Egypt is studying a proposal to increase taxes on high earners, as it seeks to cut a budget deficit that’s set to miss this year’s target, the finance minister said.
The plan under consideration would impose a 5 % annual tax on the top incomes for a period of two or three years, Hany Kadry told reporters in Cairo today. He didn’t give further details, saying they’ll be be announced if the proposal is adopted.
Egypt’s budget deficit in the fiscal year that ends in June is expected to be between 11 % and 12 % of gross domestic product, above the 10 percent target, Kadry said. The government aims to bring that down to between 10 and 10.5 % next year, he said.
Egypt’s economy has been hit by the escalation in violence and unrest that followed the July ouster of President Mohamed Mursi by the army, adding to the turmoil that has kept tourists and investors away since the 2011 uprising against Hosni Mubarak. The government has announced plans to boost public spending and the central bank cut its key interest rates three times in the second half of 2013 in a bid to spur growth.

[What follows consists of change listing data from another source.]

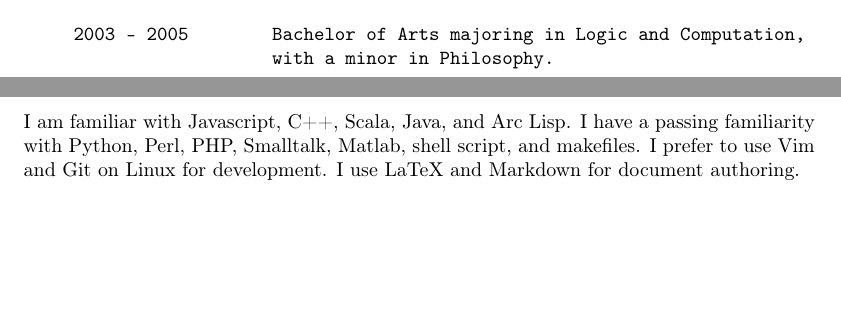
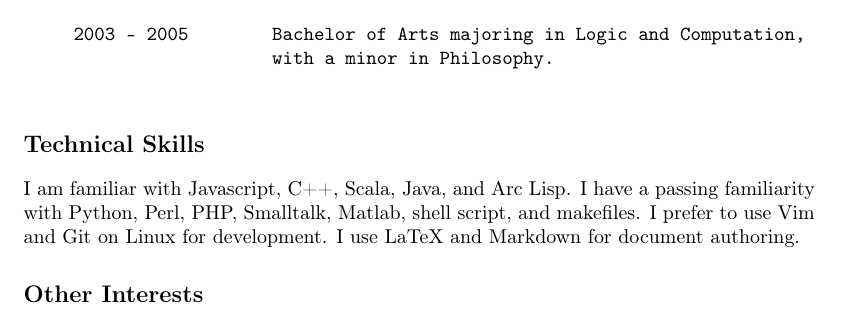
Before and after one commit to flaviusb/flaviusb.github.com, a LaTeX book (cv.tex): two parts of pages 4 and 5 of 6 before the commit and part of page 3 of 3 after it, the two joined at a grey line, cut so that both start at the same text, the shorter picture padded with empty space. Compiled offline with pdfLaTeX.

Commit message:
More conversion.

```diff
--- a/cv.tex
+++ b/cv.tex
@@ -248,13 +251,17 @@ Exam marker for the Philosophy Department of Auckland University
 \end{verbatim}
 \end{adjustwidth}
 
-\chapter{Technical Skills}
+\phantomsection
+\addcontentsline{toc}{section}{Technical Skills}
+\section*{Technical Skills}
 \label{technicalskills}
 
 I am familiar with Javascript, C++, Scala, Java, and Arc Lisp. I have a passing familiarity with Python, Perl, PHP, Smalltalk, Matlab, shell script, and makefiles. I prefer to use Vim and Git on Linux for development. I use LaTeX and Markdown for document authoring.
 
 
-\chapter{Other Interests}
+\phantomsection
+\addcontentsline{toc}{section}{Other Interests}
+\section*{Other Interests}
 \label{otherinterests}
 
 I enjoy \href{http://github.com/flaviusb}{programming}\footnote{\href{http://github.com/flaviusb}{http://github.com/flaviusb}} and conceptual design problems.
```
Also changed, not shown: cv.tex (5 more changed lines).
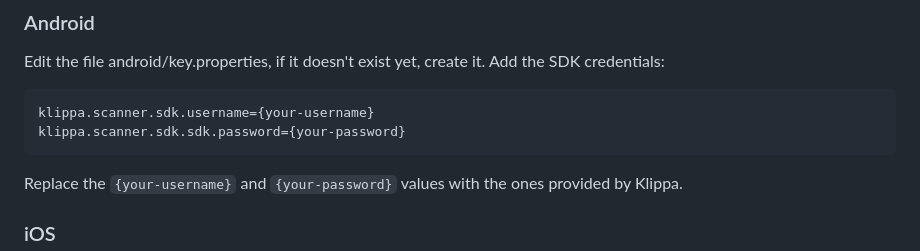
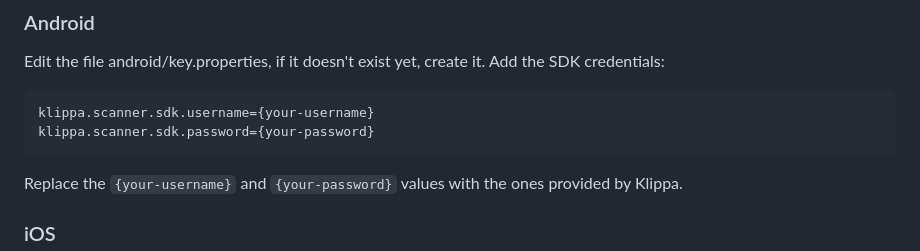
Before and after one commit to klippa-app/flutter-klippa-scanner-sdk, a Markdown page: README.md, the part around the change. GitHub-like rendering.

````diff
--- a/README.md
+++ b/README.md
@@ -19,7 +19,7 @@ Edit the file android/key.properties, if it doesn't exist yet, create it. Add th
 
 ```
 klippa.scanner.sdk.username={your-username}
-klippa.scanner.sdk.sdk.password={your-password}
+klippa.scanner.sdk.password={your-password}
 ```
 
 Replace the `{your-username}` and `{your-password}` values with the ones provided by Klippa.
````
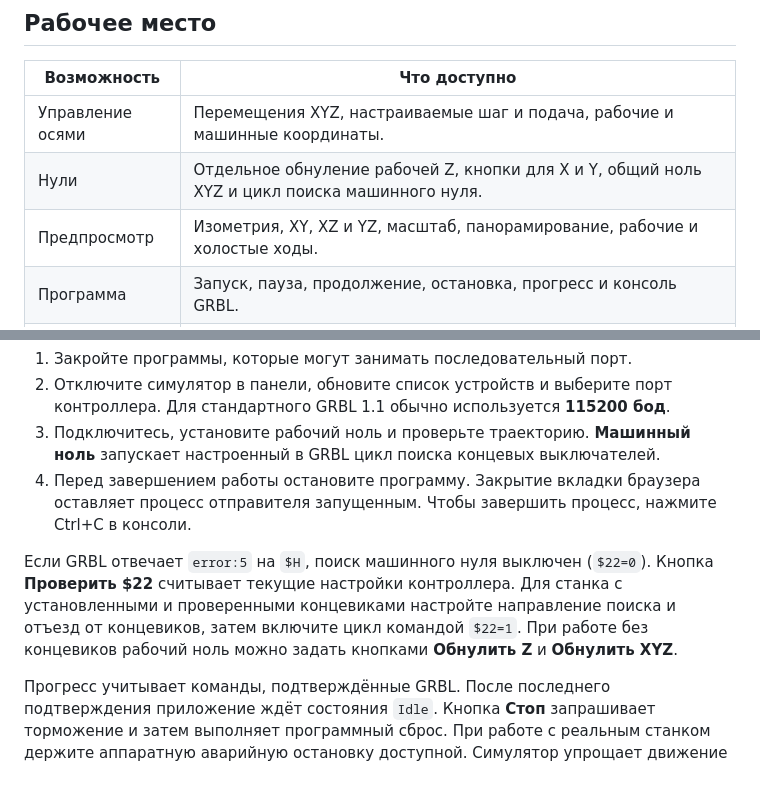
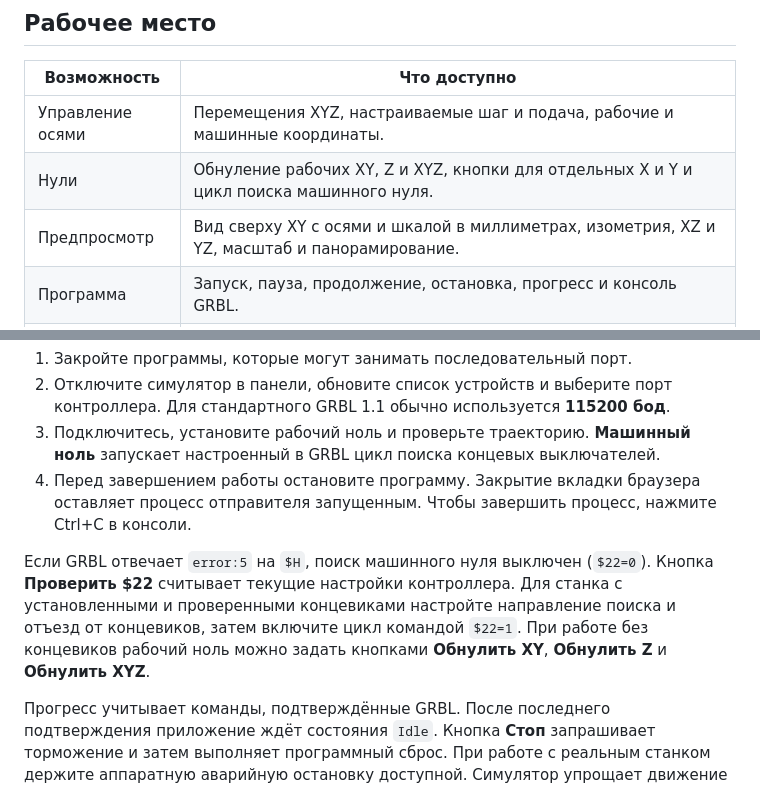
Before and after one commit to san5ezez/countour-cnc, a Markdown page: README.md, 2 parts joined by grey strips. Rendered like a GitHub page.

```diff
--- a/README.md
+++ b/README.md
@@ -17,8 +17,8 @@
 | Возможность | Что доступно |
 | --- | --- |
 | Управление осями | Перемещения XYZ, настраиваемые шаг и подача, рабочие и машинные координаты. |
-| Нули | Отдельное обнуление рабочей Z, кнопки для X и Y, общий ноль XYZ и цикл поиска машинного нуля. |
-| Предпросмотр | Изометрия, XY, XZ и YZ, масштаб, панорамирование, рабочие и холостые ходы. |
+| Нули | Обнуление рабочих XY, Z и XYZ, кнопки для отдельных X и Y и цикл поиска машинного нуля. |
+| Предпросмотр | Вид сверху XY с осями и шкалой в миллиметрах, изометрия, XZ и YZ, масштаб и панорамирование. |
 | Программа | Запуск, пауза, продолжение, остановка, прогресс и консоль GRBL. |
 | Настройки | Набор шагов, подача, скорость порта, точность координат, начальный вид, сетка и клавиатура. Параметры сохраняются в браузере. |
 
@@ -48,7 +48,7 @@
 3. Подключитесь, установите рабочий ноль и проверьте траекторию. **Машинный ноль** запускает настроенный в GRBL цикл поиска концевых выключателей.
 4. Перед завершением работы остановите программу. Закрытие вкладки браузера оставляет процесс отправителя запущенным. Чтобы завершить процесс, нажмите Ctrl+C в консоли.
 
-Если GRBL отвечает `error:5` на `$H`, поиск машинного нуля выключен (`$22=0`). Кнопка **Проверить $22** считывает текущие настройки контроллера. Для станка с установленными и проверенными концевиками настройте направление поиска и отъезд от концевиков, затем включите цикл командой `$22=1`. При работе без концевиков рабочий ноль можно задать кнопками **Обнулить Z** и **Обнулить XYZ**.
+Если GRBL отвечает `error:5` на `$H`, поиск машинного нуля выключен (`$22=0`). Кнопка **Проверить $22** считывает текущие настройки контроллера. Для станка с установленными и проверенными концевиками настройте направление поиска и отъезд от концевиков, затем включите цикл командой `$22=1`. При работе без концевиков рабочий ноль можно задать кнопками **Обнулить XY**, **Обнулить Z** и **Обнулить XYZ**.
 
 Прогресс учитывает команды, подтверждённые GRBL. После последнего подтверждения приложение ждёт состояния `Idle`. Кнопка **Стоп** запрашивает торможение и затем выполняет программный сброс. При работе с реальным станком держите аппаратную аварийную остановку доступной. Симулятор упрощает движение и служит для проверки интерфейса и команд.
 
```
Also changed, not shown: other parts of README.md (+1 -1 lines), docs/images/editor.png, docs/images/workspace.png, 5 other files.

Kadry said he expected GDP growth of between 2 % and 2.5 % in the current fiscal year. Planning and International Cooperation Minister Ashraf el-Arabi said this week that political turmoil will probably keep growth below the government’s 3 % to 3.5 % target.